***** RECORDS FOR PROCESSING *****

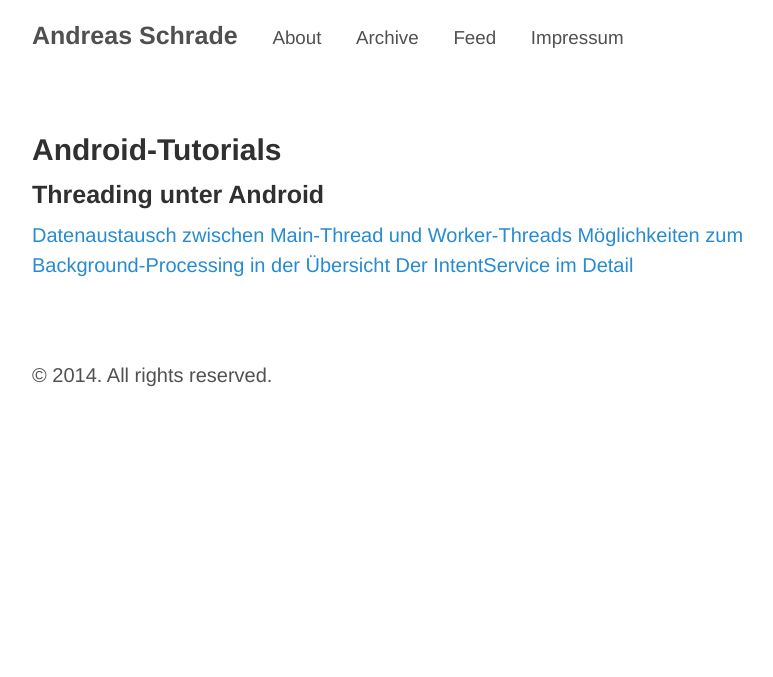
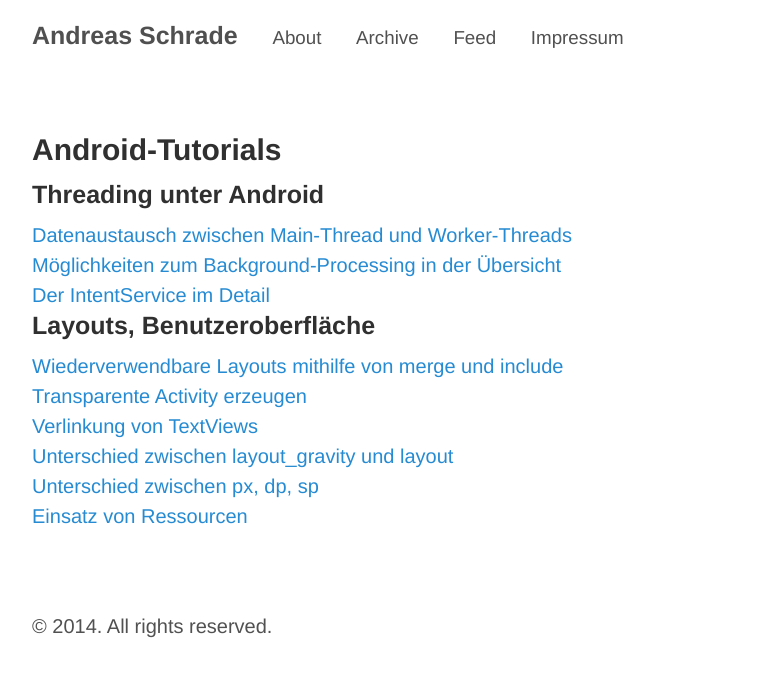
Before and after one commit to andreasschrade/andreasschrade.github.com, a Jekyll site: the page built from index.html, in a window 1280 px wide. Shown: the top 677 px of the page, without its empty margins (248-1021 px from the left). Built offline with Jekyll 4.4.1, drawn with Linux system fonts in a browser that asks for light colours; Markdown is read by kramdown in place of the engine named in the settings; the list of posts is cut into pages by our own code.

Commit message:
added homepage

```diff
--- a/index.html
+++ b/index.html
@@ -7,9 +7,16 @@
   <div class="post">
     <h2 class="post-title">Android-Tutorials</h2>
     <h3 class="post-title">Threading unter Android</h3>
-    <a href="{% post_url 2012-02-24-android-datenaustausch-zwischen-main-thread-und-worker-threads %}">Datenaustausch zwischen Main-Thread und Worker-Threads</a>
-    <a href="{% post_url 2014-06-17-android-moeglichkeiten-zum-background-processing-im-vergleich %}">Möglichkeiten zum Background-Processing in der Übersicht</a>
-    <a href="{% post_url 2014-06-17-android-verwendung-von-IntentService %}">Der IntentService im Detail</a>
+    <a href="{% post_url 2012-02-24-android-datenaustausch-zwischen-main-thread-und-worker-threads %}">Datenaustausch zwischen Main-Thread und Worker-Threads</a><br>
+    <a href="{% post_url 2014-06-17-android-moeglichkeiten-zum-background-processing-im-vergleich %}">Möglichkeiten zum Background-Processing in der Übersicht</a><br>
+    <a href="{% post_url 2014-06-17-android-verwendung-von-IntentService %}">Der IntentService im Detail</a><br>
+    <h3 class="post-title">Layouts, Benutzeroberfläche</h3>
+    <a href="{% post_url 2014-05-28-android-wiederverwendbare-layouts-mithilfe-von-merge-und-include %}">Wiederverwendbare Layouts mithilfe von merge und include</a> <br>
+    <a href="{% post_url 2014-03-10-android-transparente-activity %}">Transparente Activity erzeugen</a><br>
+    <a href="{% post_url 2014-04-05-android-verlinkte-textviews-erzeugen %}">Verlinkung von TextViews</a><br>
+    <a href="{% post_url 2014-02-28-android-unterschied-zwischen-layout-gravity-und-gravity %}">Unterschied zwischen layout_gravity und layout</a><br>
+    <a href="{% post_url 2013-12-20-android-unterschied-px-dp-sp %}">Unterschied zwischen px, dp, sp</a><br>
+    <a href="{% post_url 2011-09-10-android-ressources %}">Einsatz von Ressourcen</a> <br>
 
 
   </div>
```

*****

Reproduce the records above exactly, leaving out every picture they contain.

» EXERCISE ANSWER
Before and after one commit to andreasschrade/andreasschrade.github.com, a Jekyll site: the page built from index.html, in a window 1280 px wide. Shown: the top 677 px of the page, without its empty margins (248-1021 px from the left). Built offline with Jekyll 4.4.1, drawn with Linux system fonts in a browser that asks for light colours; Markdown is read by kramdown in place of the engine named in the settings; the list of posts is cut into pages by our own code.

Commit message:
added homepage

```diff
--- a/index.html
+++ b/index.html
@@ -7,9 +7,16 @@
   <div class="post">
     <h2 class="post-title">Android-Tutorials</h2>
     <h3 class="post-title">Threading unter Android</h3>
-    <a href="{% post_url 2012-02-24-android-datenaustausch-zwischen-main-thread-und-worker-threads %}">Datenaustausch zwischen Main-Thread und Worker-Threads</a>
-    <a href="{% post_url 2014-06-17-android-moeglichkeiten-zum-background-processing-im-vergleich %}">Möglichkeiten zum Background-Processing in der Übersicht</a>
-    <a href="{% post_url 2014-06-17-android-verwendung-von-IntentService %}">Der IntentService im Detail</a>
+    <a href="{% post_url 2012-02-24-android-datenaustausch-zwischen-main-thread-und-worker-threads %}">Datenaustausch zwischen Main-Thread und Worker-Threads</a><br>
+    <a href="{% post_url 2014-06-17-android-moeglichkeiten-zum-background-processing-im-vergleich %}">Möglichkeiten zum Background-Processing in der Übersicht</a><br>
+    <a href="{% post_url 2014-06-17-android-verwendung-von-IntentService %}">Der IntentService im Detail</a><br>
+    <h3 class="post-title">Layouts, Benutzeroberfläche</h3>
+    <a href="{% post_url 2014-05-28-android-wiederverwendbare-layouts-mithilfe-von-merge-und-include %}">Wiederverwendbare Layouts mithilfe von merge und include</a> <br>
+    <a href="{% post_url 2014-03-10-android-transparente-activity %}">Transparente Activity erzeugen</a><br>
+    <a href="{% post_url 2014-04-05-android-verlinkte-textviews-erzeugen %}">Verlinkung von TextViews</a><br>
+    <a href="{% post_url 2014-02-28-android-unterschied-zwischen-layout-gravity-und-gravity %}">Unterschied zwischen layout_gravity und layout</a><br>
+    <a href="{% post_url 2013-12-20-android-unterschied-px-dp-sp %}">Unterschied zwischen px, dp, sp</a><br>
+    <a href="{% post_url 2011-09-10-android-ressources %}">Einsatz von Ressourcen</a> <br>
 
 
   </div>
```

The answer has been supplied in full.